We also had an old genset down at the lagoon that we were just not using enough to leave it there and so we went to fetch it using muscles, sliding beams, Sal’s boat (paddled), the block and tackle, highline and winch and then various carrying contraptions ’cause it weighed a ton. Interestingly, I had not run that genset for over 18 months. I tried starting it. Third pull, it fired up! Amazing. That genset had to then come up a steep hill about 80-90′ long and then down to the shop for servicing.
I serviced two engines and got them running. The old genset ran but not properly so it is next in line. I also disassembled and modified an electric motor with which I will power a big ol’ winch that was designed for arm-strength only. That winch takes forever so the electric motor will make it all more efficient – when I get it all put together. I am half-way.
We lifted and sorted about twenty logs on one of the days, too That’s just brute labour. Good thing Sal is a brute! Together, we grab the log-carrier and drag 8 foot logs along the ground then stack ’em so they dry. That was a good job. Plus, a tree that had been leaning fell during the last big windstorm and it fell in precisely the right place. Can’t let that good fortune go ignored so we trimmed that tree, cut it into rounds and added them to the woodpile. Kinda on a roll…..

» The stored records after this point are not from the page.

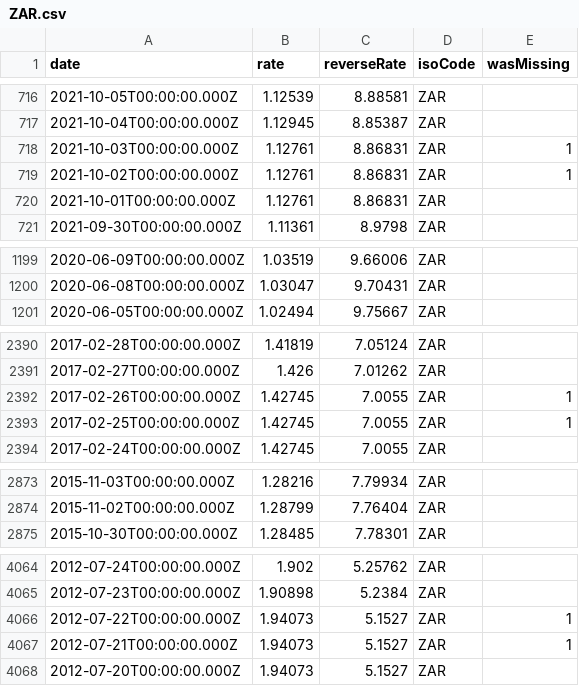
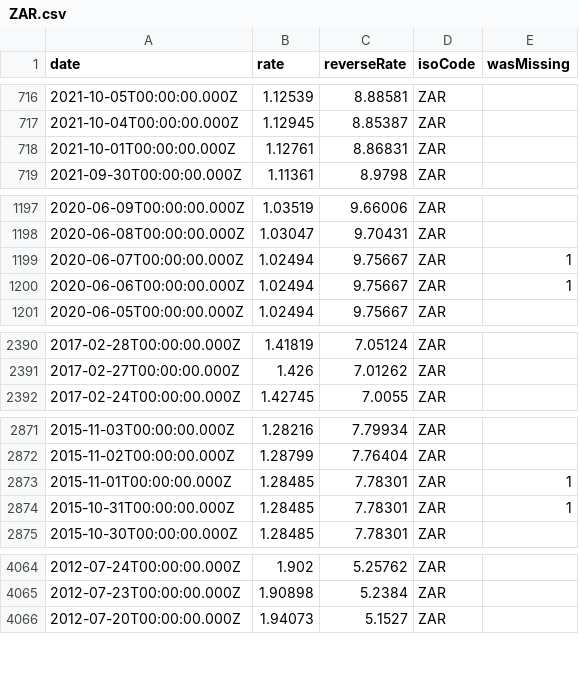
Before and after one commit to GeorgeSG/bnb-currency-exchange-rates, a CSV file: data/ZAR.csv, drawn as a sheet; only a part is shown, gaps mark what is left out; the diff covers the shown part only.

Commit message:
Update exchange rates

```diff
--- a/data/ZAR.csv
+++ b/data/ZAR.csv
@@ -717,4 +717,2 @@
 "2021-10-04T00:00:00.000Z","1.12945","8.85387","ZAR",
-"2021-10-03T00:00:00.000Z","1.12761","8.86831","ZAR",1
-"2021-10-02T00:00:00.000Z","1.12761","8.86831","ZAR",1
 "2021-10-01T00:00:00.000Z","1.12761","8.86831","ZAR",
@@ -1200,2 +1198,4 @@
 "2020-06-08T00:00:00.000Z","1.03047","9.70431","ZAR",
+"2020-06-07T00:00:00.000Z","1.02494","9.75667","ZAR",1
+"2020-06-06T00:00:00.000Z","1.02494","9.75667","ZAR",1
 "2020-06-05T00:00:00.000Z","1.02494","9.75667","ZAR",
@@ -2391,4 +2391,2 @@
 "2017-02-27T00:00:00.000Z","1.426","7.01262","ZAR",
-"2017-02-26T00:00:00.000Z","1.42745","7.0055","ZAR",1
-"2017-02-25T00:00:00.000Z","1.42745","7.0055","ZAR",1
 "2017-02-24T00:00:00.000Z","1.42745","7.0055","ZAR",
@@ -2874,2 +2872,4 @@
 "2015-11-02T00:00:00.000Z","1.28799","7.76404","ZAR",
+"2015-11-01T00:00:00.000Z","1.28485","7.78301","ZAR",1
+"2015-10-31T00:00:00.000Z","1.28485","7.78301","ZAR",1
 "2015-10-30T00:00:00.000Z","1.28485","7.78301","ZAR",
@@ -4065,4 +4065,2 @@
 "2012-07-23T00:00:00.000Z","1.90898","5.2384","ZAR",
-"2012-07-22T00:00:00.000Z","1.94073","5.1527","ZAR",1
-"2012-07-21T00:00:00.000Z","1.94073","5.1527","ZAR",1
 "2012-07-20T00:00:00.000Z","1.94073","5.1527","ZAR",
```
Also changed, not shown: 6 added rows and 1 removed row elsewhere in this file, data/GRD.csv, data/ISK.csv, 40 other files.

All the batteries needed attending to. So, we unearthed them (usually hidden behind boxes of stores). And topped up the water levels. They were due. It was a good thing. A bit tedious, to be sure, but very critical to this lifestyle.
Put in the new kitchen tap set. NO leaks. All good. Filled up all the gas containers (going through three liters a day) as there is no sun and the solar panels are doing nothing. SO we are running the genset a lot (for us). Three hours a day? Our heat tapes are on in the dark hours and they draw a chunk. Heat tapes are remarkably efficient but still, we have about 150 feet of tape and when they all kick on, they draw juice.
Having a slow-ant invasion. When the temps drop, the critters look for warmth. We have managed to keep anything a quarter the size of a mouse OUT but ants have found access. But usually only about for our five a day and they are moving like slugs so we are doing good. When building a cottage, pay extra, extra special attention to sealing everything you can. Make it ant-proof.
Water is bloody cold these days. Showers are just a bit better than luke warm. Sal also went up the creek and re-worked the water pick-up again. That’s running nicely now. I also cleaned up the workshop on one day and two days later, it looked like it always does…a mess….
Chopped kindling, cleaned up the garden, household chores, managed the Home Care program, our neighbour J. brought in the six sheets of plywood we need for a ramp rebuild, tried a bunch of new dinner recipes, Sal’s always-on quilts, snatched up a few logs from the sea that were floating around (high tides right now), wrote blogs, consulted with some clients, watched Netflix at night, drank scotch, read, read, read.
Sometimes I nap now. Must be the Covid, eh?